Netflix (NFLX -0.66%) shareholders knew that November was going to be challenging with Disney's (DIS 2.46%) Nov. 12 launch of Disney+, aggressively priced at $6.99 a month. There were already rumblings that Apple (AAPL 0.48%) would be making its own streaming video service available that month at a competitive price point, but the news is worse than Netflix investors feared on both fronts.
Apple announced on Tuesday that it will be launching Apple TV+ on Nov. 1, nearly two weeks ahead of Disney's rollout and literally the earliest November launch possible. Pricing is going to be an even bigger potential problem for Netflix and perhaps even for Disney. Bloomberg was reporting last month that Apple TV+ was considering a $9.99 price point, but reality is half that ransom. Apple's new premium digital video smorgasbord will hit the market at just $4.99 for a family subscription.
Making molehills out of mountains
Things could get even more challenging for Netflix than just having Disney and Apple in the market with cheaper monthly prices for platforms with highly anticipated original programming. Apple also announced on Tuesday that it will provide Apple TV+ free for a year with the purchase of most of its devices. In short, the floor may be even lower than $4.99 a month.
Disney already turned heads by offering Disney+ to members of its D23 fan club at 33% off the annual rate if they prepay for three years. That promotion ended, but now it's offering holders of the Disney-branded Visa credit card deep discounts on two- and three-year subscriptions. Between Apple lumping a free year of Apple TV+ access in with the devices it will sell and Disney now with a likely substantial audience of folks locked in for a couple of years, will Netflix be able to stand out at its now seemingly out-of-touch price point of $12.99 a month?
At best, Netflix has lost any flexibility to boost its prices in the near term the way it has four times over the past five years. At worst, consumers will have to choose between platforms. There is definitely room for more than one winner here, but is a month of Netflix going to be valued more than a month of Apple TV+ and Disney+ combined?
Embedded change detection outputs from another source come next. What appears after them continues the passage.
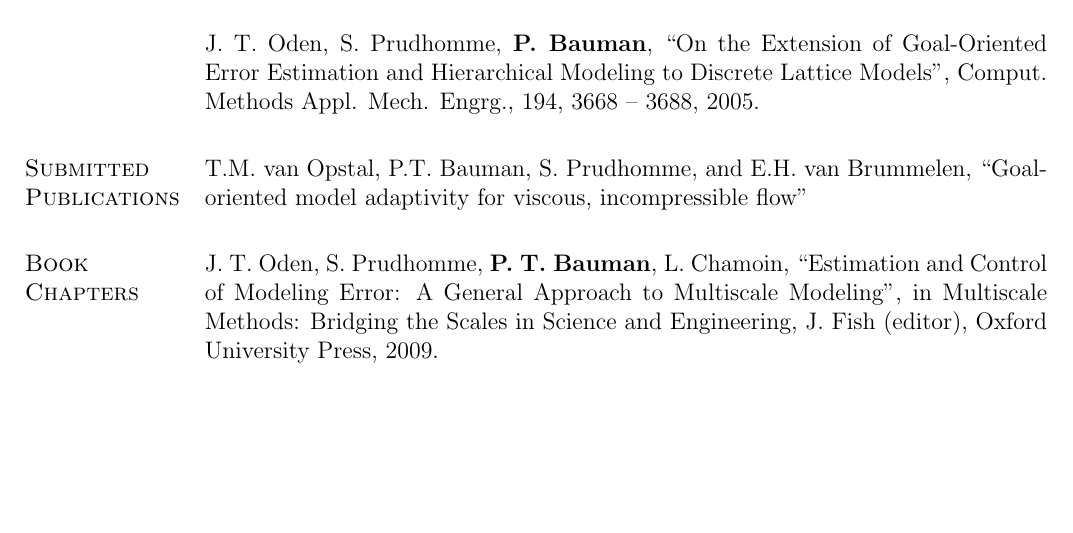
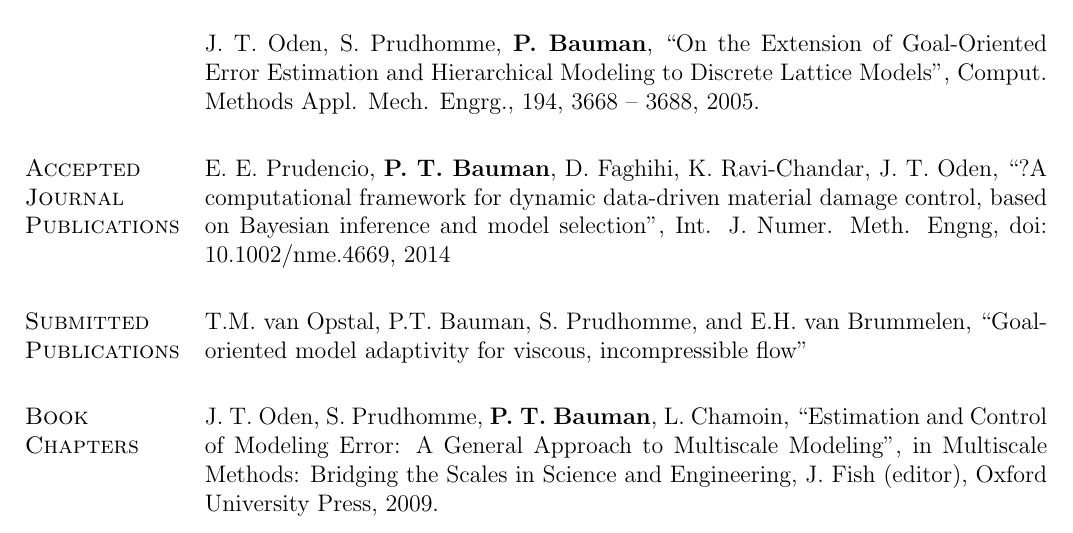
Before and after one commit to pbauman/vita, a LaTeX CV (cv.tex, which reads accepted_pubs.tex): part of page 3 of 7, cut so that both start at the same text, the shorter picture padded with empty space. Compiled offline with pdfLaTeX.

Commit message:
Accepted pubs section

```diff
--- /dev/null
+++ b/accepted_pubs.tex
@@ -0,0 +1,8 @@
+E.~E.~Prudencio, \textbf{P.~T.~Bauman}, D.~Faghihi, K.~Ravi-Chandar, J.~T.~Oden,
+``?A computational framework for dynamic data-driven material damage control,
+based on Bayesian inference and model selection",
+Int. J. Numer. Meth. Engng, doi: 10.1002/nme.4669, 2014
+
+%==================================================================
+% END OF FILE
+%==================================================================
--- a/cv.tex
+++ b/cv.tex
@@ -247,6 +247,12 @@
 \input{refereed_journal_pubs}
 
 %==============================================================================
+% NEW SECTION: Accepted Publications
+%==============================================================================
+\section{Accepted Journal Publications}
+\input{accepted_pubs}
+
+%==============================================================================
 % NEW SECTION: Submitted papers
 %==============================================================================
 \section{Submitted Publications}
```
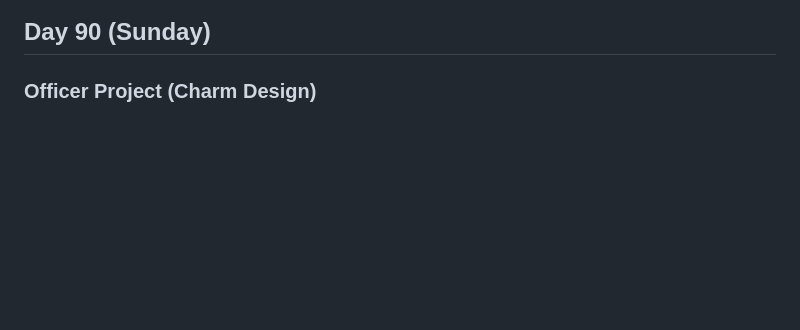
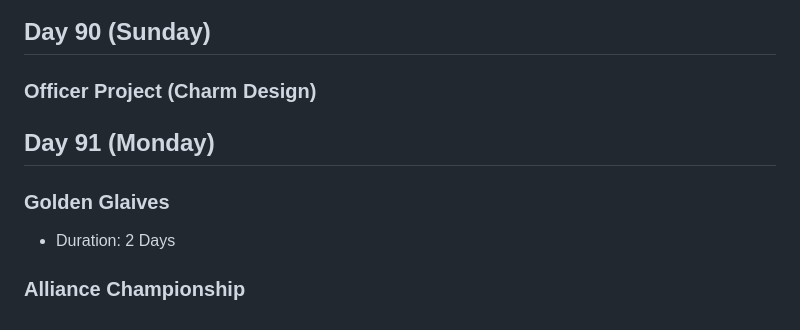
Before and after one commit to g2384/Kingshot-Data, a Markdown page: Events.md, the part around the change. GitHub-like rendering; blank space fills up the shorter version.

```diff
--- a/Events.md
+++ b/Events.md
@@ -572,3 +572,11 @@ Earn Fortune Tokens by completing Daily Missions or by buying Fortune Token Pack
 ## Day 90 (Sunday)
 
 ### Officer Project (Charm Design)
+
+## Day 91 (Monday)
+
+### Golden Glaives
+
+- Duration: 2 Days
+
+### Alliance Championship
```
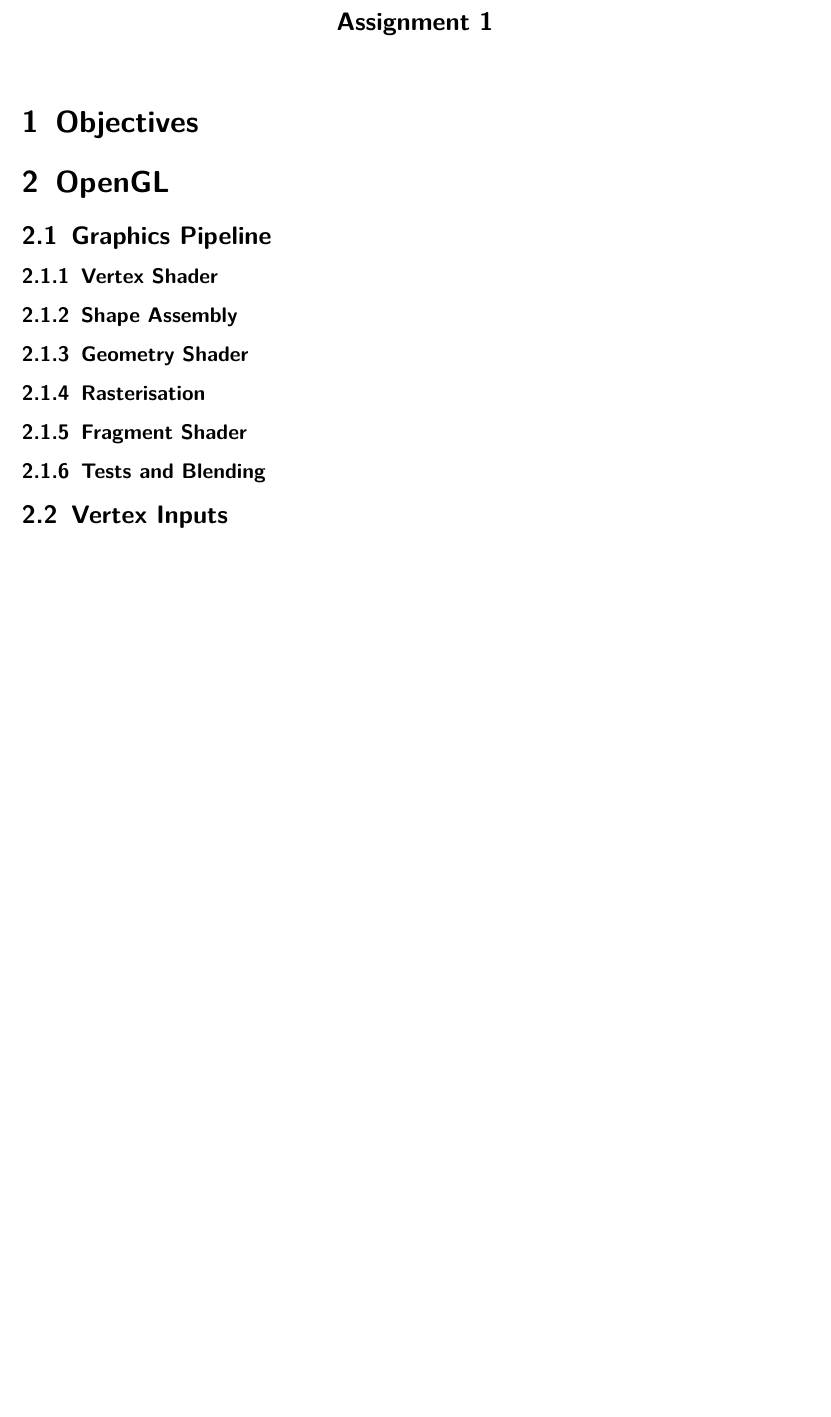
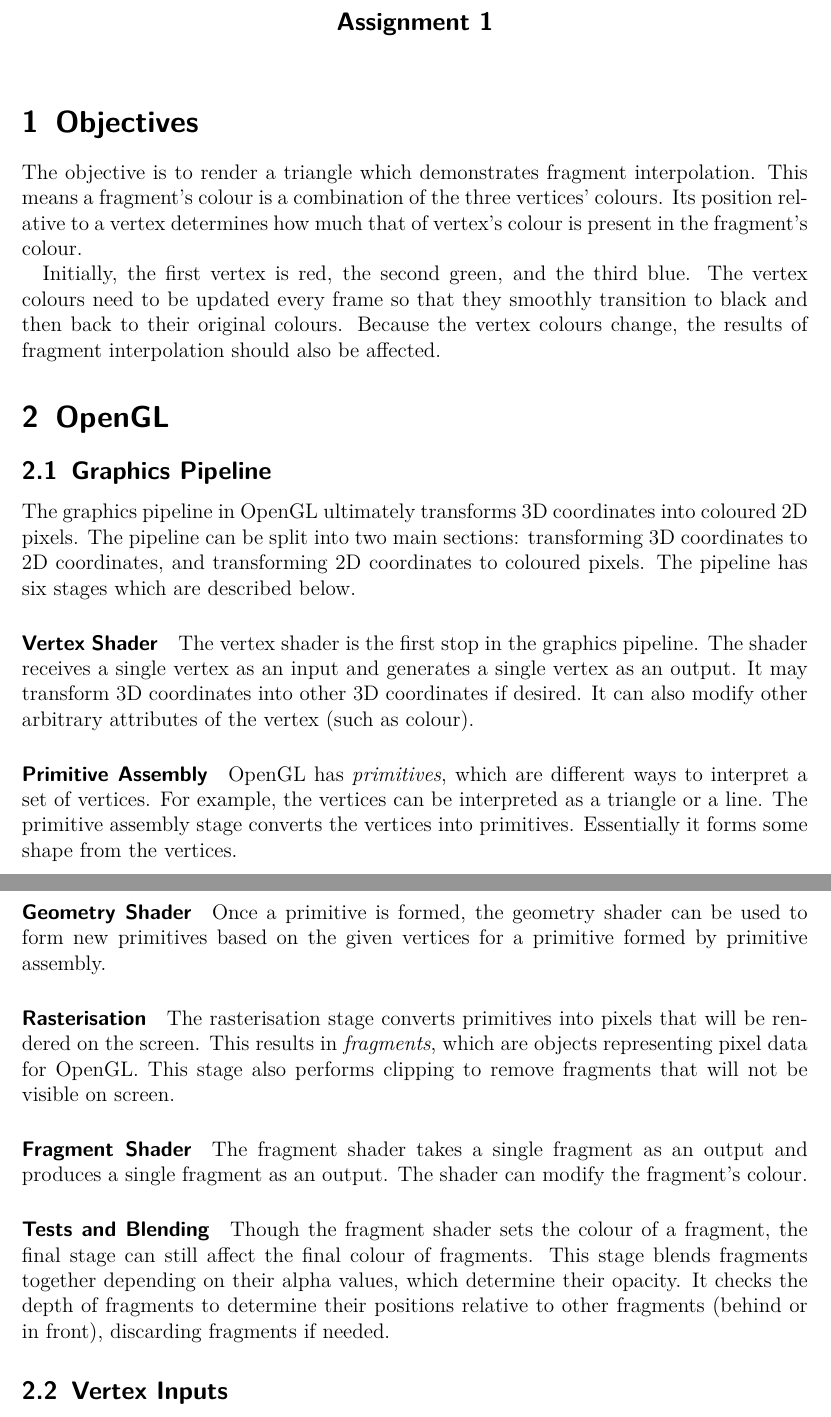
Before and after one commit to MarkKoz/comp-565, a LaTeX document (doc/report.tex): part of the page before the commit and two parts of pages 1 and 2 of 2 after it, the two joined at a grey line, cut so that both start at the same text, the shorter picture padded with empty space. Compiled offline with pdfLaTeX.

Commit message:
Report: write the objectives and pipeline sections

```diff
--- a/doc/report.tex
+++ b/doc/report.tex
@@ -48,20 +48,31 @@
 \maketitle
 
 \section{Objectives}
+The objective is to render a triangle which demonstrates fragment interpolation. This means a fragment's colour is a combination of the three vertices' colours. Its position relative to a vertex determines how much that of vertex's colour is present in the fragment's colour.
+
+Initially, the first vertex is red, the second green, and the third blue. The vertex colours need to be updated every frame so that they smoothly transition to black and then back to their original colours. Because the vertex colours change, the results of fragment interpolation should also be affected.
 
 \section{OpenGL}
 \subsection{Graphics Pipeline}
-\subsubsection{Vertex Shader}
+The graphics pipeline in OpenGL ultimately transforms 3D coordinates into coloured 2D pixels. The pipeline can be split into two main sections: transforming 3D coordinates to 2D coordinates, and transforming 2D coordinates to coloured pixels. The pipeline has six stages which are described below.
 
-\subsubsection{Shape Assembly}
+\paragraph{Vertex Shader}
+The vertex shader is the first stop in the graphics pipeline. The shader receives a single vertex as an input and generates a single vertex as an output. It may transform 3D coordinates into other 3D coordinates if desired. It can also modify other arbitrary attributes of the vertex (such as colour).
 
-\subsubsection{Geometry Shader}
+\paragraph{Primitive Assembly}
+OpenGL has \textit{primitives}, which are different ways to interpret a set of vertices. For example, the vertices can be interpreted as a triangle or a line. The primitive assembly stage converts the vertices into primitives. Essentially it forms some shape from the vertices.
 
-\subsubsection{Rasterisation}
+\paragraph{Geometry Shader}
+Once a primitive is formed, the geometry shader can be used to form new primitives based on the given vertices for a primitive formed by primitive assembly.
 
-\subsubsection{Fragment Shader}
+\paragraph{Rasterisation}
+The rasterisation stage converts primitives into pixels that will be rendered on the screen. This results in \textit{fragments}, which are objects representing pixel data for OpenGL. This stage also performs clipping to remove fragments that will not be visible on screen.
 
-\subsubsection{Tests and Blending}
+\paragraph{Fragment Shader}
+The fragment shader takes a single fragment as an output and produces a single fragment as an output. The shader can modify the fragment's colour.
+
+\paragraph{Tests and Blending}
+Though the fragment shader sets the colour of a fragment, the final stage can still affect the final colour of fragments. This stage blends fragments together depending on their alpha values, which determine their opacity. It checks the depth of fragments to determine their positions relative to other fragments (behind or in front), discarding fragments if needed.
 
 \subsection{Vertex Inputs}
 
```
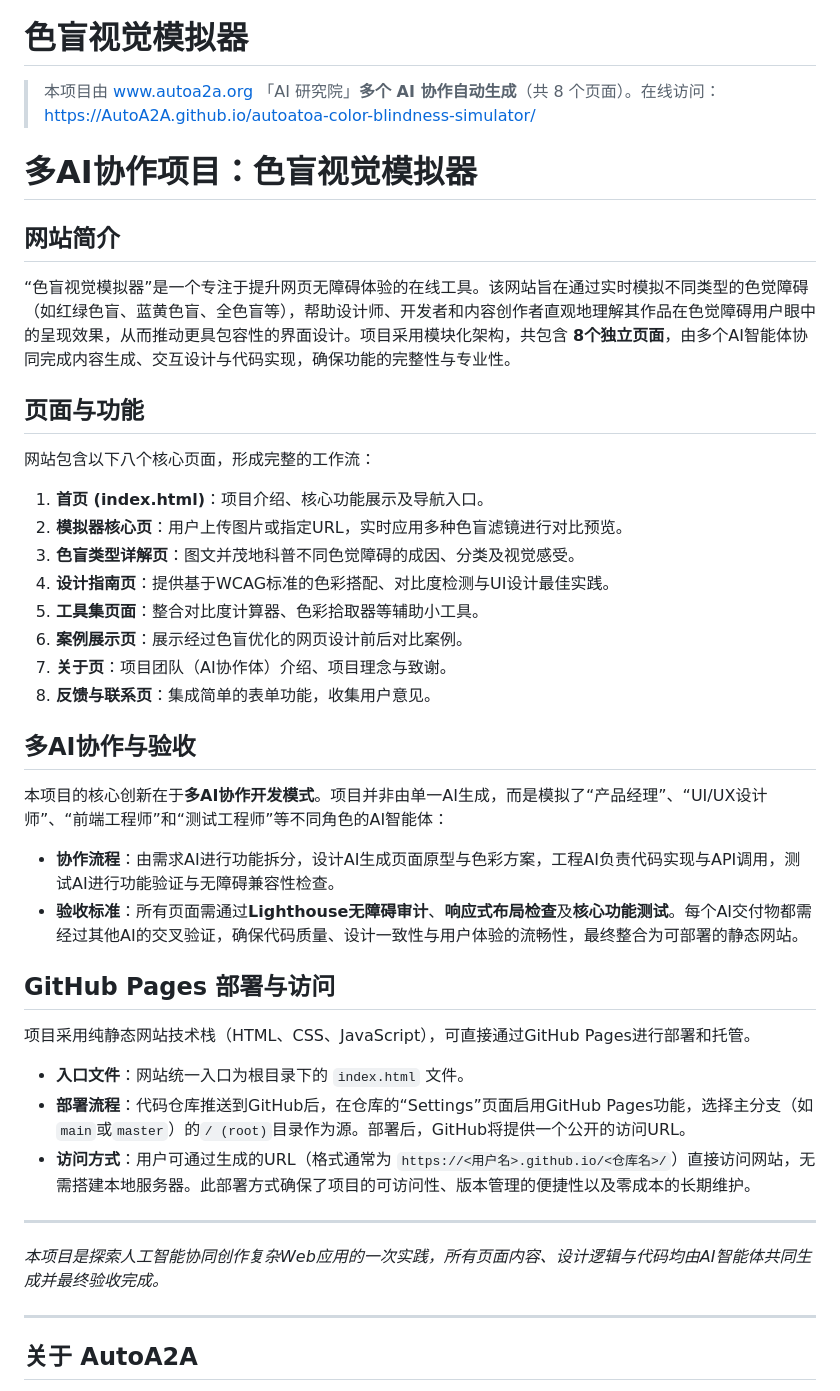
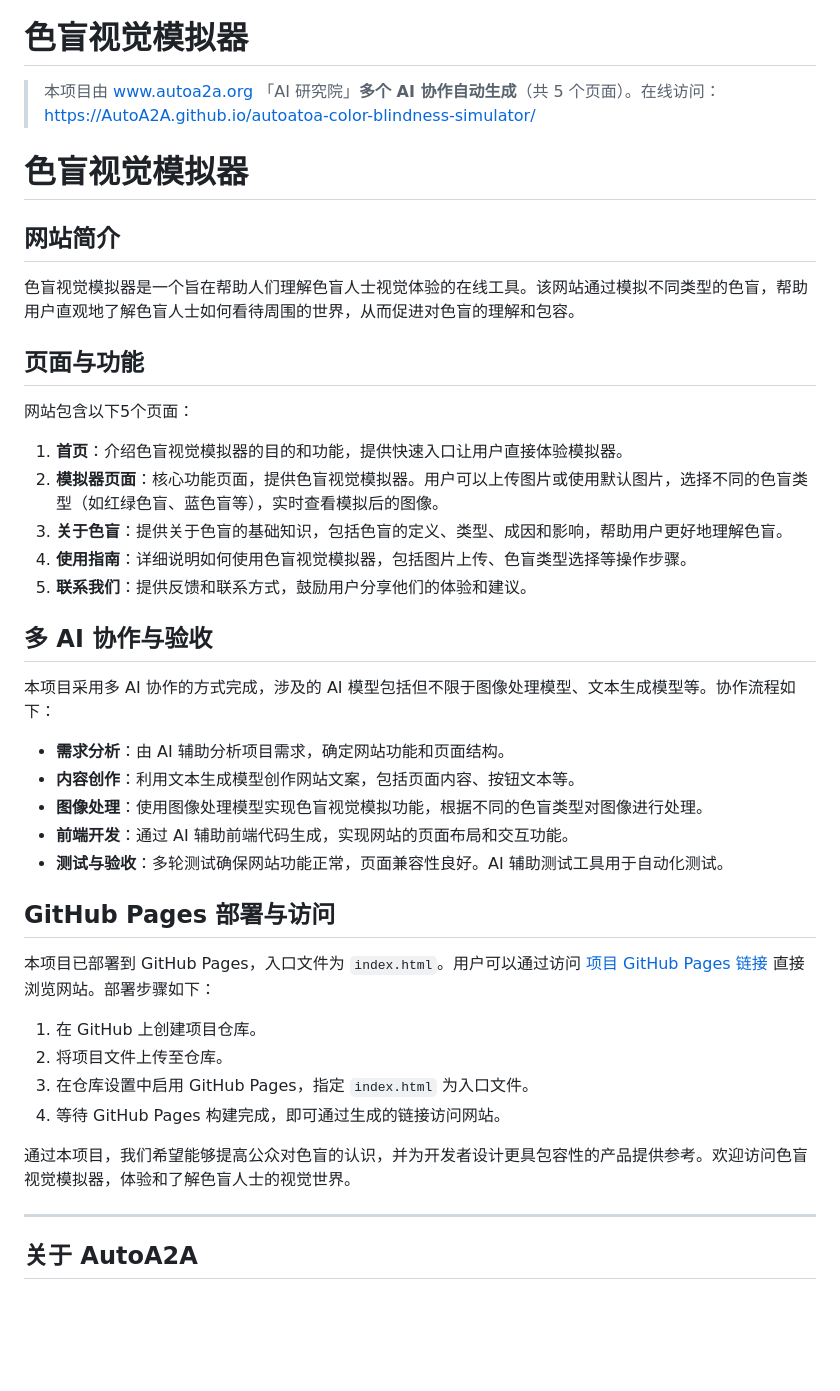
Before and after one commit to AutoA2A/autoatoa-color-blindness-simulator, a Markdown page: README.md, the part around the change. GitHub-like rendering; blank space fills up the shorter version.

Commit message:
项目说明

```diff
--- a/README.md
+++ b/README.md
@@ -2,37 +2,37 @@
 
 # 色盲视觉模拟器
 
-> 本项目由 [www.autoa2a.org](https://www.autoa2a.org) 「AI 研究院」**多个 AI 协作自动生成**（共 8 个页面）。在线访问： https://AutoA2A.github.io/autoatoa-color-blindness-simulator/
+> 本项目由 [www.autoa2a.org](https://www.autoa2a.org) 「AI 研究院」**多个 AI 协作自动生成**（共 5 个页面）。在线访问： https://AutoA2A.github.io/autoatoa-color-blindness-simulator/
 
-# 多AI协作项目：色盲视觉模拟器
+# 色盲视觉模拟器
 
 ## 网站简介
-“色盲视觉模拟器”是一个专注于提升网页无障碍体验的在线工具。该网站旨在通过实时模拟不同类型的色觉障碍（如红绿色盲、蓝黄色盲、全色盲等），帮助设计师、开发者和内容创作者直观地理解其作品在色觉障碍用户眼中的呈现效果，从而推动更具包容性的界面设计。项目采用模块化架构，共包含 **8个独立页面**，由多个AI智能体协同完成内容生成、交互设计与代码实现，确保功能的完整性与专业性。
+色盲视觉模拟器是一个旨在帮助人们理解色盲人士视觉体验的在线工具。该网站通过模拟不同类型的色盲，帮助用户直观地了解色盲人士如何看待周围的世界，从而促进对色盲的理解和包容。
 
 ## 页面与功能
-网站包含以下八个核心页面，形成完整的工作流：
-1.  **首页 (index.html)**：项目介绍、核心功能展示及导航入口。
-2.  **模拟器核心页**：用户上传图片或指定URL，实时应用多种色盲滤镜进行对比预览。
-3.  **色盲类型详解页**：图文并茂地科普不同色觉障碍的成因、分类及视觉感受。
-4.  **设计指南页**：提供基于WCAG标准的色彩搭配、对比度检测与UI设计最佳实践。
-5.  **工具集页面**：整合对比度计算器、色彩拾取器等辅助小工具。
-6.  **案例展示页**：展示经过色盲优化的网页设计前后对比案例。
-7.  **关于页**：项目团队（AI协作体）介绍、项目理念与致谢。
-8.  **反馈与联系页**：集成简单的表单功能，收集用户意见。
+网站包含以下5个页面：
+1. **首页**：介绍色盲视觉模拟器的目的和功能，提供快速入口让用户直接体验模拟器。
+2. **模拟器页面**：核心功能页面，提供色盲视觉模拟器。用户可以上传图片或使用默认图片，选择不同的色盲类型（如红绿色盲、蓝色盲等），实时查看模拟后的图像。
+3. **关于色盲**：提供关于色盲的基础知识，包括色盲的定义、类型、成因和影响，帮助用户更好地理解色盲。
+4. **使用指南**：详细说明如何使用色盲视觉模拟器，包括图片上传、色盲类型选择等操作步骤。
+5. **联系我们**：提供反馈和联系方式，鼓励用户分享他们的体验和建议。
 
-## 多AI协作与验收
-本项目的核心创新在于**多AI协作开发模式**。项目并非由单一AI生成，而是模拟了“产品经理”、“UI/UX设计师”、“前端工程师”和“测试工程师”等不同角色的AI智能体：
-*   **协作流程**：由需求AI进行功能拆分，设计AI生成页面原型与色彩方案，工程AI负责代码实现与API调用，测试AI进行功能验证与无障碍兼容性检查。
-*   **验收标准**：所有页面需通过**Lighthouse无障碍审计**、**响应式布局检查**及**核心功能测试**。每个AI交付物都需经过其他AI的交叉验证，确保代码质量、设计一致性与用户体验的流畅性，最终整合为可部署的静态网站。
+## 多 AI 协作与验收
+本项目采用多 AI 协作的方式完成，涉及的 AI 模型包括但不限于图像处理模型、文本生成模型等。协作流程如下：
+- **需求分析**：由 AI 辅助分析项目需求，确定网站功能和页面结构。
+- **内容创作**：利用文本生成模型创作网站文案，包括页面内容、按钮文本等。
+- **图像处理**：使用图像处理模型实现色盲视觉模拟功能，根据不同的色盲类型对图像进行处理。
+- **前端开发**：通过 AI 辅助前端代码生成，实现网站的页面布局和交互功能。
+- **测试与验收**：多轮测试确保网站功能正常，页面兼容性良好。AI 辅助测试工具用于自动化测试。
 
 ## GitHub Pages 部署与访问
-项目采用纯静态网站技术栈（HTML、CSS、JavaScript），可直接通过GitHub Pages进行部署和托管。
-*   **入口文件**：网站统一入口为根目录下的 `index.html` 文件。
-*   **部署流程**：代码仓库推送到GitHub后，在仓库的“Settings”页面启用GitHub Pages功能，选择主分支（如`main`或`master`）的`/ (root)`目录作为源。部署后，GitHub将提供一个公开的访问URL。
-*   **访问方式**：用户可通过生成的URL（格式通常为 `https://<用户名>.github.io/<仓库名>/`）直接访问网站，无需搭建本地服务器。此部署方式确保了项目的可访问性、版本管理的便捷性以及零成本的长期维护。
+本项目已部署到 GitHub Pages，入口文件为 `index.html`。用户可以通过访问 [项目 GitHub Pages 链接](需替换为实际链接) 直接浏览网站。部署步骤如下：
+1. 在 GitHub 上创建项目仓库。
+2. 将项目文件上传至仓库。
+3. 在仓库设置中启用 GitHub Pages，指定 `index.html` 为入口文件。
+4. 等待 GitHub Pages 构建完成，即可通过生成的链接访问网站。
 
----
-*本项目是探索人工智能协同创作复杂Web应用的一次实践，所有页面内容、设计逻辑与代码均由AI智能体共同生成并最终验收完成。*
+通过本项目，我们希望能够提高公众对色盲的认识，并为开发者设计更具包容性的产品提供参考。欢迎访问色盲视觉模拟器，体验和了解色盲人士的视觉世界。
 
 ---
 
```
We'll probably have to wait for Netflix's fourth quarter to play out before getting a definitive answer to that.
In an ideal world, Netflix would actually benefit from the launch of two prolific streaming services. Anyone still paying fat cable and satellite television bills come December is nuts. There will be enough money saved by cord-cutters to trickle down to all of the leading services, and Netflix has done a good job of establishing itself as the "basic cable" standard of streaming. It's hard to be against Netflix, but until we know for sure, investors will be skittish as they approach the former market darling. Video-hungry consumers can and will do only so much discretionary spending. There's a lot of great streaming TV coming in November, and Netflix needs to make sure it still has top billing in your living room.